Madison’s Sister Cities

A PUBLIC AFFAIR, WORT 89.9FM, OCTOBER 24, 2017
Today we’re talking about Madison’s Sister Cities. Host Bert Zipperer speaks with Madison businessman, activist, and former City Council member Ricardo Gonzalez. You might know him as the owner of the much-beloved The Cardinal Bar, or from his work with the Madison-Camaguey Sister City Association. Later in the hour [at 33:50], we also speak with Barb Olson of the Madison-Rafah Sister City Project.

Last Month for Gaza Lights!

Our campaign to provide 50 “Gaza Lights” systems to families in Rafah is into its last month. We have almost raised the $4700 cost of the project. Thanks to those who have given so far. Details on the campaign here:

If you are looking for a good Halloween decoration, we are offering special Halloween-themed “Spooky Luci” Lights for sale again this year. (Luci Lights are a bright solar-powered light that in the past we have helped the Rebuilding Alliance send to Gaza children.) We have about 20 of the Halloween version left and all proceeds from any that we sell before Halloween this year will go to the Gaza Lights campaign.

“Spooky Luci” lights (3 styles)

The prices are $15 for one, $25 for two or $35 for three. Right now all three patterns are available, but that may not last, so if you are interested you need to hurry!

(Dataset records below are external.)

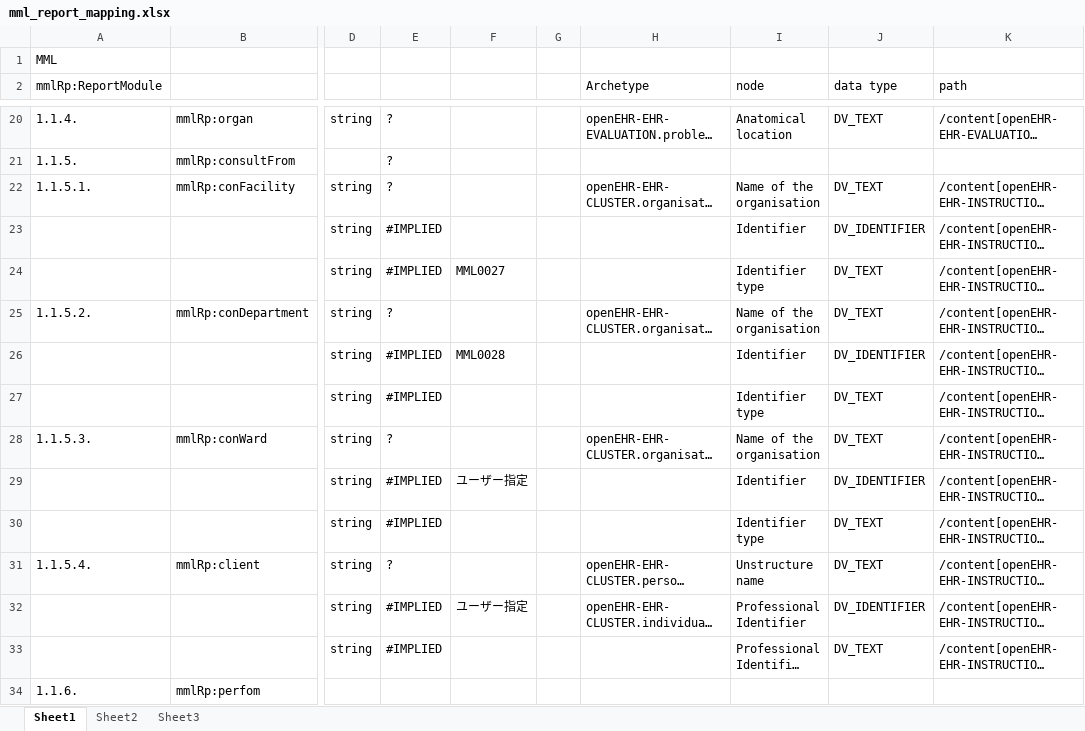
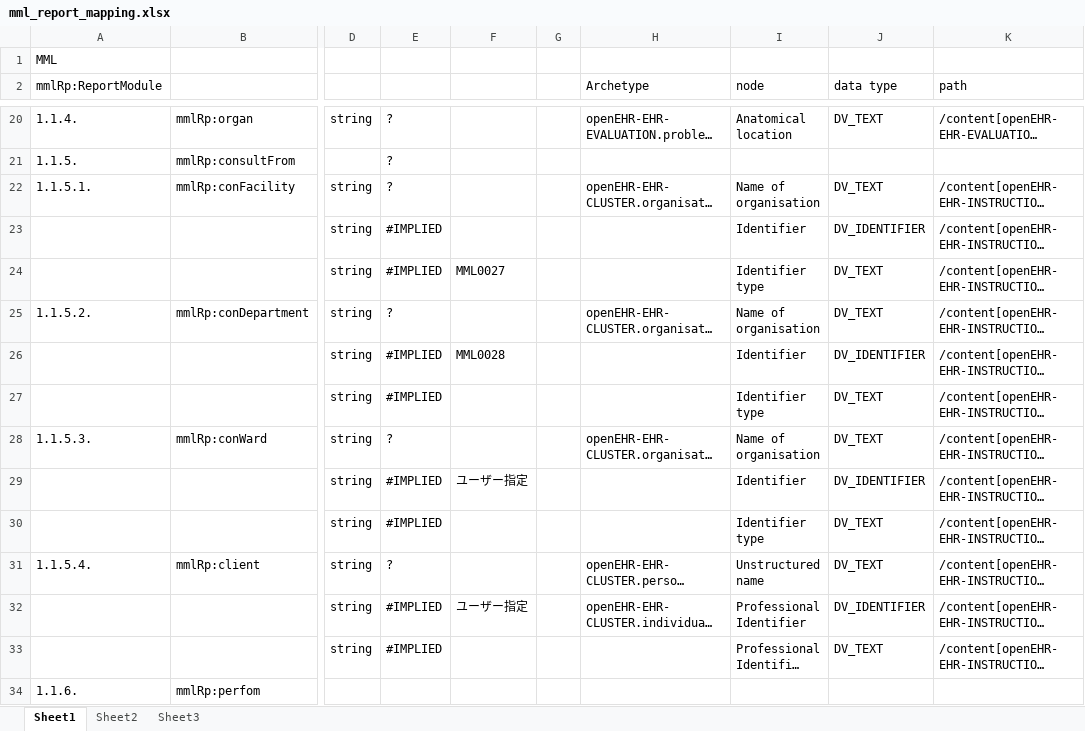
Before and after one commit to skoba/mml, an Excel workbook: mapping/mml_report_mapping.xlsx, sheet Sheet1, drawn as a sheet; only a part is shown, gaps mark what is left out; long unchanged cells end in …; values as stored, in another font and other column widths than the file's, no cell formats; the diff covers the shown part only; the diff names each change by its address in the sheet, - before the commit and + after, or states it on an @@ line.

```diff
--- a/mapping/mml_report_mapping.xlsx (sheet Sheet1)
+++ b/mapping/mml_report_mapping.xlsx (sheet Sheet1)
-I22 (node): Name of the organisation
+I22 (node): Name of organisation
-I25 (node): Name of the organisation
+I25 (node): Name of organisation
-I28 (node): Name of the organisation
+I28 (node): Name of organisation
-I31 (node): Unstructure name
+I31 (node): Unstructured name
```
Also changed, not shown: 6 edited cells elsewhere in this sheet, cell formats, mapping/mml_registered_diagnosis_mapping.xlsx, mapping/mml_summary_mapping.xlsx.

If you would like to purchase any of these lights, please send an e-mail to Kathy Walsh, madderhorn17 at outlook.com, or call her at 608-278-0483. She can arrange for pickup or delivery in the Madison area.

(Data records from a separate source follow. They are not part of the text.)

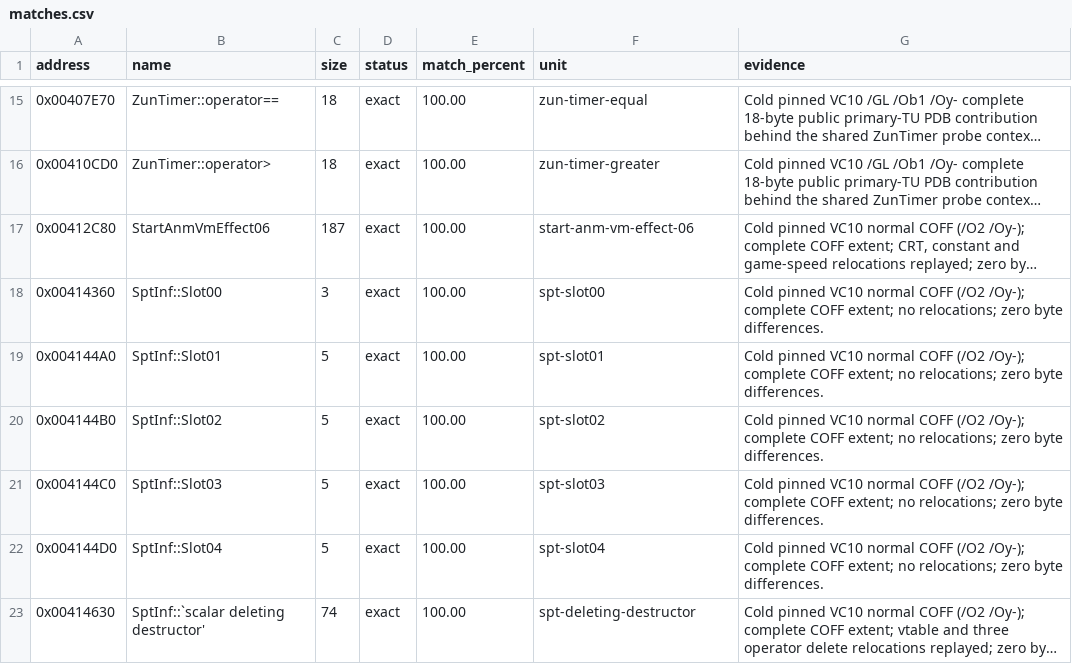
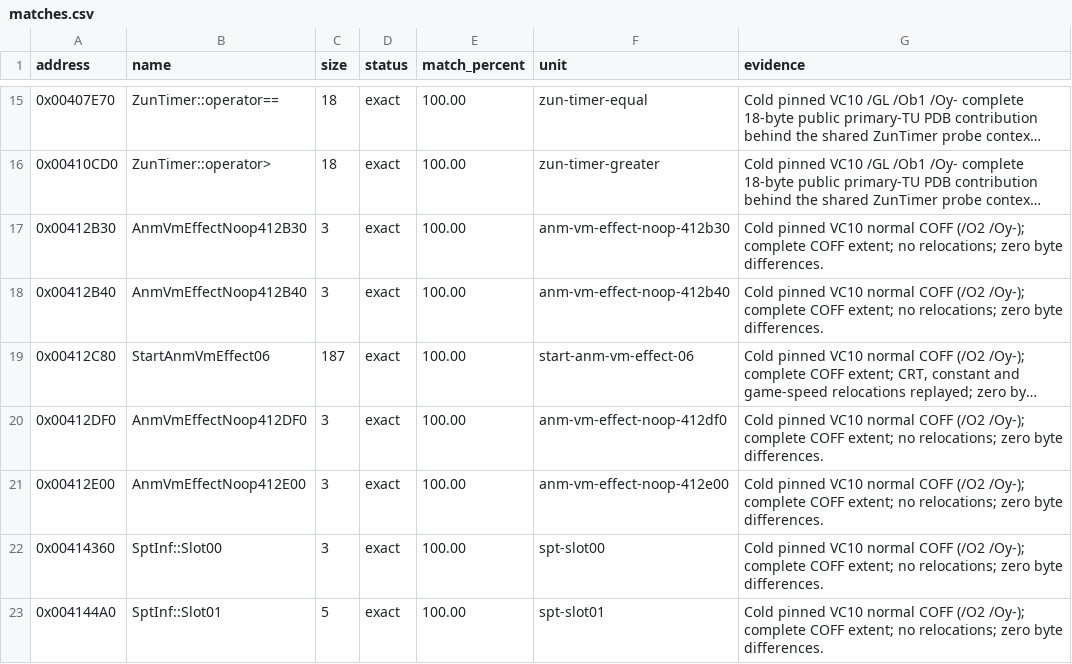
Before and after one commit to N0zoM1z0/th128, a CSV file: config/matches.csv, drawn as a sheet; only a part is shown, gaps mark what is left out; the shorter side is filled out with more unchanged rows; long unchanged cells end in …; the diff names each change by its address in the sheet, - before the commit and + after, or states it on an @@ line.

```diff
--- a/config/matches.csv
+++ b/config/matches.csv
+row 17: 0x00412B30 | AnmVmEffectNoop412B30 | 3 | exact | 100.00 | anm-vm-effect-noop-412b30 | Cold pinned VC10 normal COFF (/O2 /Oy-); complete COFF extent; no relocations; zero byte differences.
+row 18: 0x00412B40 | AnmVmEffectNoop412B40 | 3 | exact | 100.00 | anm-vm-effect-noop-412b40 | Cold pinned VC10 normal COFF (/O2 /Oy-); complete COFF extent; no relocations; zero byte differences.
+row 20: 0x00412DF0 | AnmVmEffectNoop412DF0 | 3 | exact | 100.00 | anm-vm-effect-noop-412df0 | Cold pinned VC10 normal COFF (/O2 /Oy-); complete COFF extent; no relocations; zero byte differences.
+row 21: 0x00412E00 | AnmVmEffectNoop412E00 | 3 | exact | 100.00 | anm-vm-effect-noop-412e00 | Cold pinned VC10 normal COFF (/O2 /Oy-); complete COFF extent; no relocations; zero byte differences.
```
Also changed, not shown: config/function-boundaries.csv, config/implemented.csv, 7 other files.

As always, thanks for your support!

Halfway There: Help us Send “Gaza Lights” to Rafah!

HELP US RESPOND TO GAZA’S ELECTRICITY CRISIS

A big thanks to those who have helped us get past the halfway point in our campaign to supply rechargeable household “Gaza Lights” to poor families in Rafah.

If you haven’t contributed, we can really use your help to meet our goal.

The electricity crisis in Gaza has reached unprecedented and unbearable heights, with power now reduced to 2-4 hours per day.

While only an end to the Israeli occupation and blockade can provide a lasting solution, in the meantime the Madison-Rafah Sister City Project is partnering with the Middle East Children’s Alliance (MECA) to provide families in Rafah with a “Gaza Lights” unit — a rechargeable household system created by a team of volunteer Gaza engineers that takes advantage of the short hours of electrical service to charge a battery, which can then power lights, fans, and phones for twelve hours.

These “Gaza Lights” are produced quickly in Gaza and distributed to needy families by MECA and the Union of Palestinian Women’s Committees.


Amal and the Sketch Engineering Team assemble Gaza Lights systems

MRSCP has committed to raise funds supply 50 of these systems; we are just over half way to our goal of $4700. We need to raise the rest by mid-November. Please help us reach this goal! Your contribution of just $11 will give one family in Rafah 3 lights for their home. $20 buys them a fan, $31 a rechargeable battery, $91 a complete system.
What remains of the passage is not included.